The fraud was committed in the course of Mr Roberts’ employment, involved a breach of trust and concerned more than £2,000 in total.
Mr Roberts had also failed to inform the Institute of the conviction, in breach of the Laws of the Institute.
The Committee decided to expel Mr Roberts from membership, taking into account the seriousness of the conduct, the financial sums involved and the issue of proportionality.
The Committee noted that convictions for offences of dishonesty committed in the course of employment are at the highest end of seriousness, and the case involved a series of offence`s over a period of some months.
While the Committee had also noted Mr Roberts’ previous good record and his admission of the offences at a reasonably early stage, protection of the public, the need to uphold proper standards and the maintenance of public confidence required the imposition of the most serious sanction.
Mr Roberts was also required to pay costs of £12,100.
The Investigation Committee found a prima facie case for Ms Tolu Abimbola (registered student) to answer in relation to a complaint that she: Entered into a Study Clawback Agreement with her former employer through which they agreed to fund CIMA course and examination fees.
The money paid would become repayable should Ms Abimbola leave employment.
Ms Abimbola subsequently left the company and breached the terms of the agreement, which led to a county court judgment being made against Ms Abimbola. Ms Abimbola failed to respond to the court.
Pursuant to Regulation II.8(e) of the Royal Charter Byelaws and Regulations (reprint July 10) the Committee invited Ms Abimbola to consent to the imposition of the sanction of a Reprimand by way of consent order, without further proceedings, to which Ms Abimbola agreed.
A finding upholding the complaint was recorded and an order for the imposition of a Reprimand was issued.
The Disciplinary Committee found Lindsay Burgess, FCMA, guilty of misconduct.
He had failed to provide the required handover information to a former client company’s superseding accountant, as requested in four communications, thus he had failed to respond appropriately, professionally and in a timely fashion to requests for cooperation from a superseding accountant.
This was failure to comply with the Code of Ethics (the fundamental principles of professional competence and due care, and of professional behaviour).

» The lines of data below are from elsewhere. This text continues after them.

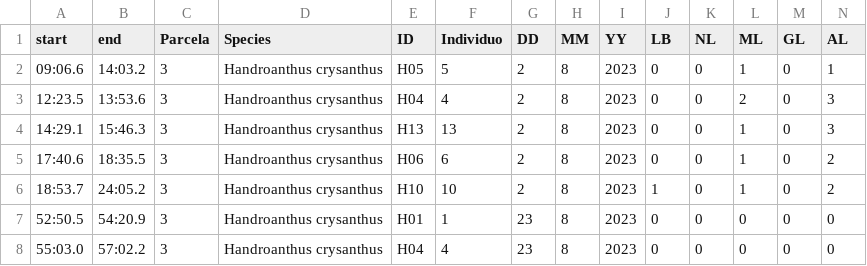
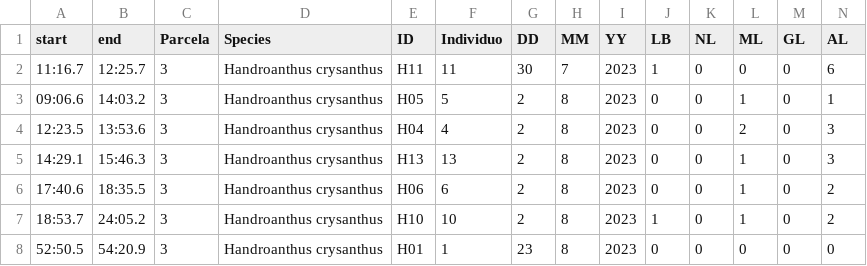
Before and after one commit to claudiavigan/Publication_Aotus, a CSV file: data/processed/Pheno_date_jul23_nov24.csv (was data/processed/Pheno_date_aug23_nov24.csv), drawn as a sheet; only a part is shown; the shorter side is filled out with more unchanged rows; rows hold the shown columns only; the diff names each change by its address in the sheet, - before the commit and + after, or states it on an @@ line.

```diff
--- a/data/processed/Pheno_date_aug23_nov24.csv
+++ b/data/processed/Pheno_date_jul23_nov24.csv
+row 2: 11:16.7 | 12:25.7 | 3 | Handroanthus crysanthus | H11 | 11 | 30 | 7 | 2023 | 1 | 0 | 0 | 0 | 6
```
Also changed, not shown: data/processed/Pheno_monthly_FB_OF.csv, output/tables/Table_S5_Descriptive_statistics.csv, 6 other files.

The Disciplinary Committee noted that Mr Burgess had accepted a 2009 Investigation Committee consent order relating to conduct in 2008 and 2009, and the Disciplinary Committee was therefore concerned by his continuing behaviour, including his continued failure to respond in January 2010.
The Disciplinary Committee imposed a severe reprimand and a fine of £1,000 and Mr Burgess was required to pay costs of £7,500.
The Disciplinary Committee had found Bashen Valambia, ACMA, guilty of misconduct. The complaint was that as sole director and shareholder of a company through which he provides accounting services, his company website had displayed an ACCA (Association of Chartered Certified Accountants) logo, which suggested that he and/or the company were ACCA qualified and/or authorised, although neither were ACCA qualified, authorised or associated.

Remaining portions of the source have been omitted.